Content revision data
****

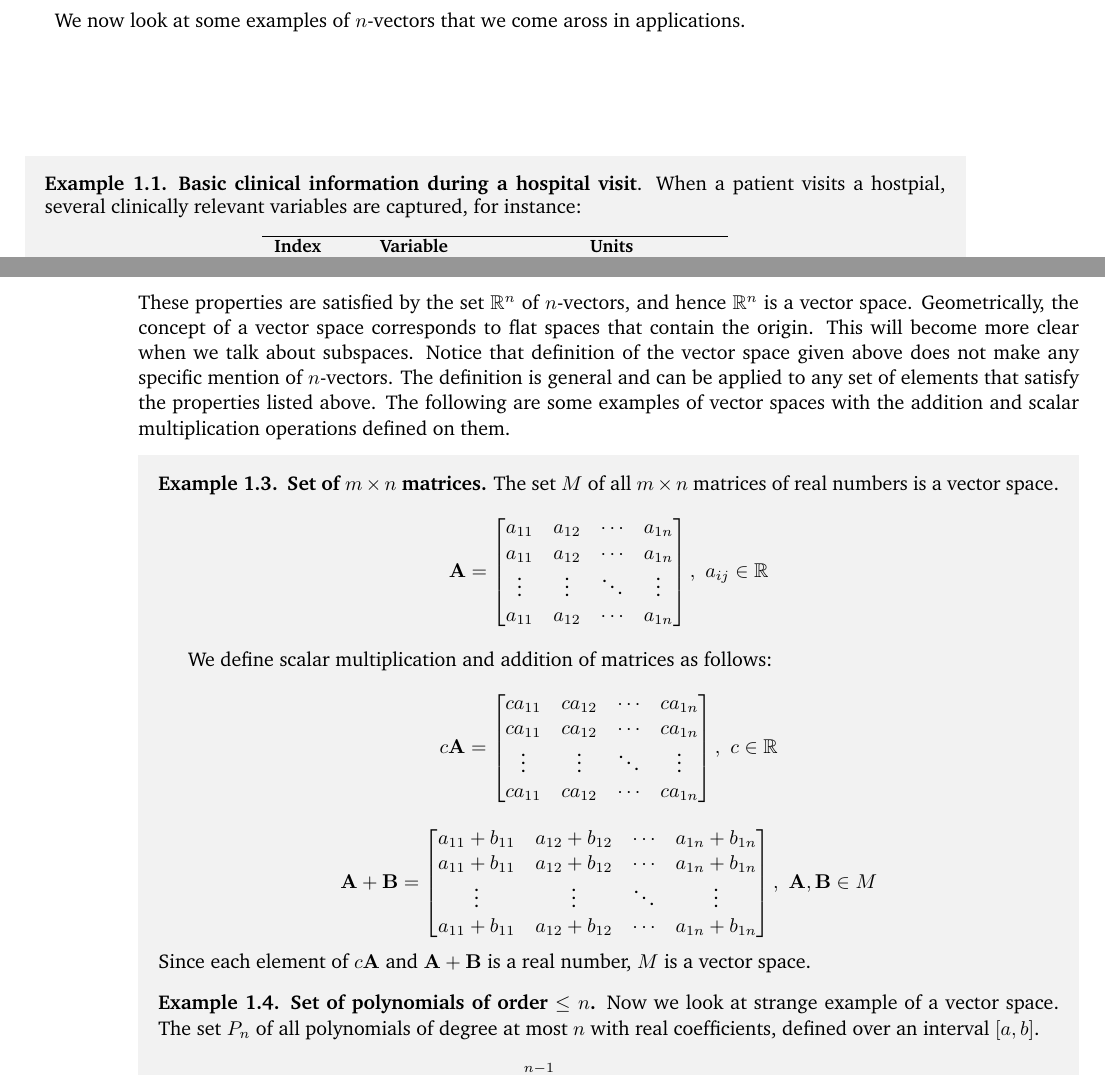
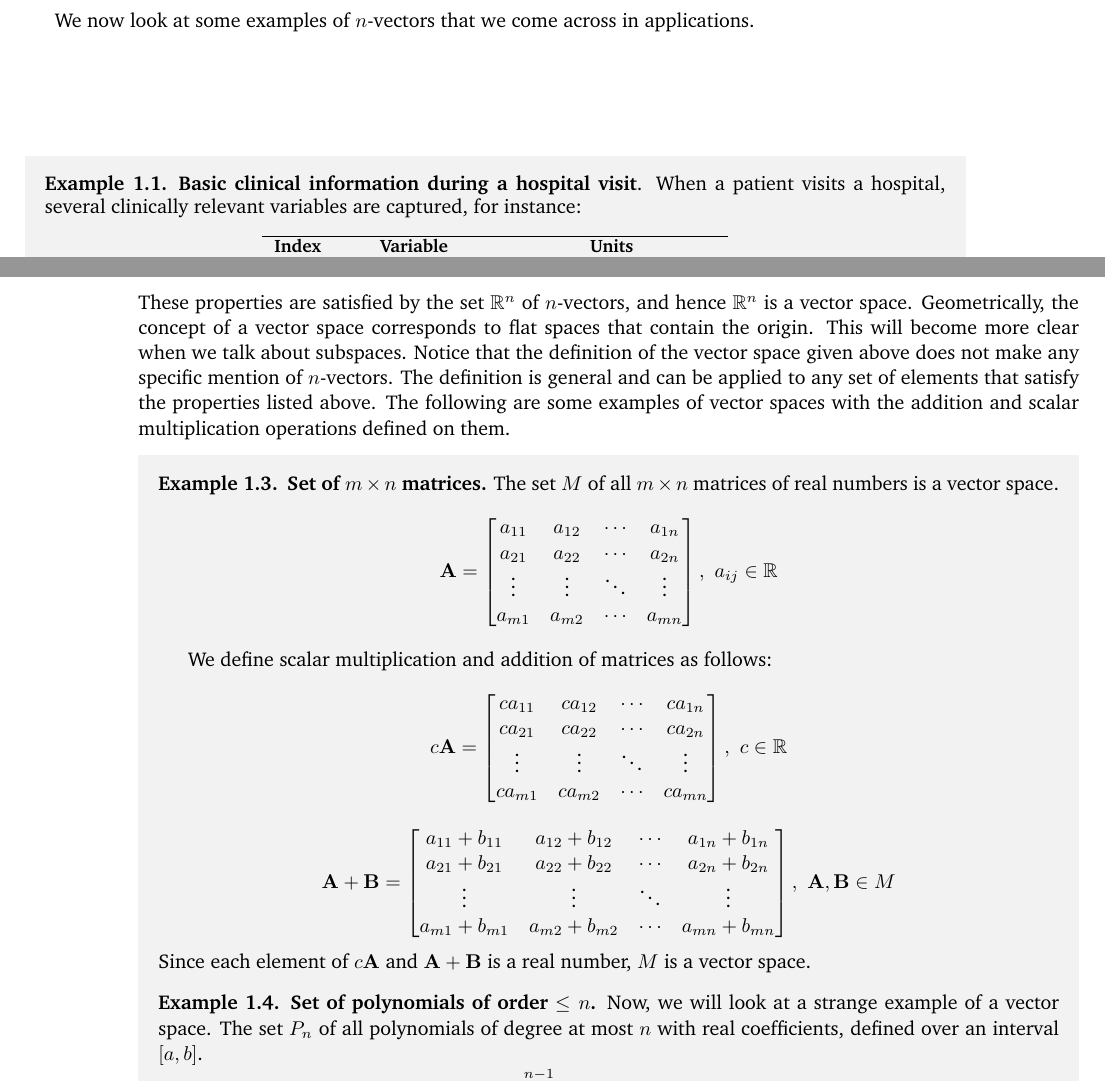
Before and after one commit to siva82kb/aladanotes, a LaTeX thesis (aladanotes.tex, which reads chapter/01vectors.tex): two parts of pages 10 and 13 of 60, joined at a grey line, cut so that both start at the same text. Compiled offline with pdfLaTeX.

Commit message:
Update 01vectors.tex
Till section 1.5

```diff
--- a/chapter/01vectors.tex
+++ b/chapter/01vectors.tex
@@ -20,11 +20,11 @@ We will often come across some special $n$-vectors in this document course and i
     \[ \mf{e}_1 = \bmx 1 \\ 0\emx \quad \mf{e}_2 = \bmx 0 \\ 1 \emx  \]
 \end{itemize}
 
-We now look at some examples of $n$-vectors that we come aross in applications.
+We now look at some examples of $n$-vectors that we come across in applications.
 
 \begin{boxedstuff}
     \begin{example}
-        \textbf{Basic clinical information during a hospital visit}. When a patient visits a hostpial, several clinically relevant variables are captured, for instance:
+        \textbf{Basic clinical information during a hospital visit}. When a patient visits a hospital, several clinically relevant variables are captured, for instance:
         \begin{small}
             \begin{center}
             \begin{tabular}{ccc}
@@ -178,37 +178,37 @@ Vector spaces are \textit{sets} with some special properites. More specifically,
     \item \textbf{Associativity of scalar multiplication:} For any two scalars $c, d \in \mb{R}$ and any vector $\mf{x} \in V$, $(cd)\mf{x} = c(d\mf{x})$.
     \item \textbf{Multiplicative identity:} For any vector $\mf{x} \in V$, $1\mf{x} = \mf{x}$.
 \end{itemize}
-These properties are satisfied by the set $\mb{R}^n$ of $n$-vectors, and hence $\mb{R}^n$ is a vector space. Geometrically, the concept of a vector space corresponds to flat spaces that contain the origin. This will become more clear when we talk about subspaces. Notice that definition of the vector space given above does not make any specific mention of $n$-vectors. The definition is general and can be applied to any set of elements that satisfy the properties listed above. The following are some examples of vector spaces with the addition and scalar multiplication operations defined on them.
+These properties are satisfied by the set $\mb{R}^n$ of $n$-vectors, and hence $\mb{R}^n$ is a vector space. Geometrically, the concept of a vector space corresponds to flat spaces that contain the origin. This will become more clear when we talk about subspaces. Notice that the definition of the vector space given above does not make any specific mention of $n$-vectors. The definition is general and can be applied to any set of elements that satisfy the properties listed above. The following are some examples of vector spaces with the addition and scalar multiplication operations defined on them.
 
 \begin{boxedstuff}
 \begin{example}
     \textbf{Set of $m \times n$ matrices.} The set $M$ of all $m \times n$ matrices of real numbers is a vector space.
     \[ \mf{A} = \bmxc
         a_{11} & a_{12} & \cdots & a_{1n} \\
-        a_{11} & a_{12} & \cdots & a_{1n} \\
+        a_{21} & a_{22} & \cdots & a_{2n} \\
         \vdots & \vdots & \ddots & \vdots \\
-        a_{11} & a_{12} & \cdots & a_{1n}
+        a_{m1} & a_{m2} & \cdots & a_{mn}
     \emx, \,\, a_{ij} \in \mb{R} \]
 
     We define scalar multiplication and addition of matrices as follows:
     \[ c\mf{A} = \bmxc
         ca_{11} & ca_{12} & \cdots & ca_{1n} \\
-        ca_{11} & ca_{12} & \cdots & ca_{1n} \\
+        ca_{21} & ca_{22} & \cdots & ca_{2n} \\
         \vdots & \vdots & \ddots & \vdots \\
-        ca_{11} & ca_{12} & \cdots & ca_{1n}
+        ca_{m1} & ca_{m2} & \cdots & ca_{mn}
     \emx, \,\, c \in \mb{R} \]
     \[ \mf{A} + \mf{B} = \bmxc
         a_{11} + b_{11} & a_{12} + b_{12} & \cdots & a_{1n} + b_{1n} \\
-        a_{11} + b_{11} & a_{12} + b_{12} & \cdots & a_{1n} + b_{1n} \\
+        a_{21} + b_{21} & a_{22} + b_{22} & \cdots & a_{2n} + b_{2n} \\
         \vdots & \vdots & \ddots & \vdots \\
-        a_{11} + b_{11} & a_{12} + b_{12} & \cdots & a_{1n} + b_{1n}
+        a_{m1} + b_{m1} & a_{m2} + b_{m2} & \cdots & a_{mn} + b_{mn}
     \emx, \,\, \mf{A}, \mf{B} \in M
     \]
     Since each element of $c\mf{A}$ and $\mf{A} + \mf{B}$ is a real number, $M$ is a vector space.
     \label{example:matrix-vector-space}
 \end{example}
 \begin{example}
-    \textbf{Set of polynomials of order $\leq n$.} Now we look at strange example of a vector space. The set $P_n$ of all polynomials of degree at most $n$ with real coefficients, defined over an interval $[a, b]$.
+    \textbf{Set of polynomials of order $\leq n$.} Now, we will look at a strange example of a vector space. The set $P_n$ of all polynomials of degree at most $n$ with real coefficients, defined over an interval $[a, b]$.
     \[ p\lp x \rp = \sum_{k=0}^{n-1} a_k x^k, \,\, x \in [a, b], \, a_k \in \mb{R} \]
     The set $P_n$ contains all polynomials of the form shown above. We define scalar multiplication and addition of polynomials as follows:
     \[ c p\lp x \rp = c \sum_{k=0}^{n-1} a_k x^k = \sum_{k=0}^{n-1} ca_k x^k, \,\, p\lp x\rp \in P \]
```
Also changed, not shown: chapter/01vectors.tex (22 more changed lines).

****

EXERCISE: An exact copy of the records above is wanted, with the pictures omitted.

THE COMPLETED TASK:
Before and after one commit to siva82kb/aladanotes, a LaTeX thesis (aladanotes.tex, which reads chapter/01vectors.tex): two parts of pages 10 and 13 of 60, joined at a grey line, cut so that both start at the same text. Compiled offline with pdfLaTeX.

Commit message:
Update 01vectors.tex
Till section 1.5

```diff
--- a/chapter/01vectors.tex
+++ b/chapter/01vectors.tex
@@ -20,11 +20,11 @@ We will often come across some special $n$-vectors in this document course and i
     \[ \mf{e}_1 = \bmx 1 \\ 0\emx \quad \mf{e}_2 = \bmx 0 \\ 1 \emx  \]
 \end{itemize}
 
-We now look at some examples of $n$-vectors that we come aross in applications.
+We now look at some examples of $n$-vectors that we come across in applications.
 
 \begin{boxedstuff}
     \begin{example}
-        \textbf{Basic clinical information during a hospital visit}. When a patient visits a hostpial, several clinically relevant variables are captured, for instance:
+        \textbf{Basic clinical information during a hospital visit}. When a patient visits a hospital, several clinically relevant variables are captured, for instance:
         \begin{small}
             \begin{center}
             \begin{tabular}{ccc}
@@ -178,37 +178,37 @@ Vector spaces are \textit{sets} with some special properites. More specifically,
     \item \textbf{Associativity of scalar multiplication:} For any two scalars $c, d \in \mb{R}$ and any vector $\mf{x} \in V$, $(cd)\mf{x} = c(d\mf{x})$.
     \item \textbf{Multiplicative identity:} For any vector $\mf{x} \in V$, $1\mf{x} = \mf{x}$.
 \end{itemize}
-These properties are satisfied by the set $\mb{R}^n$ of $n$-vectors, and hence $\mb{R}^n$ is a vector space. Geometrically, the concept of a vector space corresponds to flat spaces that contain the origin. This will become more clear when we talk about subspaces. Notice that definition of the vector space given above does not make any specific mention of $n$-vectors. The definition is general and can be applied to any set of elements that satisfy the properties listed above. The following are some examples of vector spaces with the addition and scalar multiplication operations defined on them.
+These properties are satisfied by the set $\mb{R}^n$ of $n$-vectors, and hence $\mb{R}^n$ is a vector space. Geometrically, the concept of a vector space corresponds to flat spaces that contain the origin. This will become more clear when we talk about subspaces. Notice that the definition of the vector space given above does not make any specific mention of $n$-vectors. The definition is general and can be applied to any set of elements that satisfy the properties listed above. The following are some examples of vector spaces with the addition and scalar multiplication operations defined on them.
 
 \begin{boxedstuff}
 \begin{example}
     \textbf{Set of $m \times n$ matrices.} The set $M$ of all $m \times n$ matrices of real numbers is a vector space.
     \[ \mf{A} = \bmxc
         a_{11} & a_{12} & \cdots & a_{1n} \\
-        a_{11} & a_{12} & \cdots & a_{1n} \\
+        a_{21} & a_{22} & \cdots & a_{2n} \\
         \vdots & \vdots & \ddots & \vdots \\
-        a_{11} & a_{12} & \cdots & a_{1n}
+        a_{m1} & a_{m2} & \cdots & a_{mn}
     \emx, \,\, a_{ij} \in \mb{R} \]
 
     We define scalar multiplication and addition of matrices as follows:
     \[ c\mf{A} = \bmxc
         ca_{11} & ca_{12} & \cdots & ca_{1n} \\
-        ca_{11} & ca_{12} & \cdots & ca_{1n} \\
+        ca_{21} & ca_{22} & \cdots & ca_{2n} \\
         \vdots & \vdots & \ddots & \vdots \\
-        ca_{11} & ca_{12} & \cdots & ca_{1n}
+        ca_{m1} & ca_{m2} & \cdots & ca_{mn}
     \emx, \,\, c \in \mb{R} \]
     \[ \mf{A} + \mf{B} = \bmxc
         a_{11} + b_{11} & a_{12} + b_{12} & \cdots & a_{1n} + b_{1n} \\
-        a_{11} + b_{11} & a_{12} + b_{12} & \cdots & a_{1n} + b_{1n} \\
+        a_{21} + b_{21} & a_{22} + b_{22} & \cdots & a_{2n} + b_{2n} \\
         \vdots & \vdots & \ddots & \vdots \\
-        a_{11} + b_{11} & a_{12} + b_{12} & \cdots & a_{1n} + b_{1n}
+        a_{m1} + b_{m1} & a_{m2} + b_{m2} & \cdots & a_{mn} + b_{mn}
     \emx, \,\, \mf{A}, \mf{B} \in M
     \]
     Since each element of $c\mf{A}$ and $\mf{A} + \mf{B}$ is a real number, $M$ is a vector space.
     \label{example:matrix-vector-space}
 \end{example}
 \begin{example}
-    \textbf{Set of polynomials of order $\leq n$.} Now we look at strange example of a vector space. The set $P_n$ of all polynomials of degree at most $n$ with real coefficients, defined over an interval $[a, b]$.
+    \textbf{Set of polynomials of order $\leq n$.} Now, we will look at a strange example of a vector space. The set $P_n$ of all polynomials of degree at most $n$ with real coefficients, defined over an interval $[a, b]$.
     \[ p\lp x \rp = \sum_{k=0}^{n-1} a_k x^k, \,\, x \in [a, b], \, a_k \in \mb{R} \]
     The set $P_n$ contains all polynomials of the form shown above. We define scalar multiplication and addition of polynomials as follows:
     \[ c p\lp x \rp = c \sum_{k=0}^{n-1} a_k x^k = \sum_{k=0}^{n-1} ca_k x^k, \,\, p\lp x\rp \in P \]
```
Also changed, not shown: chapter/01vectors.tex (22 more changed lines).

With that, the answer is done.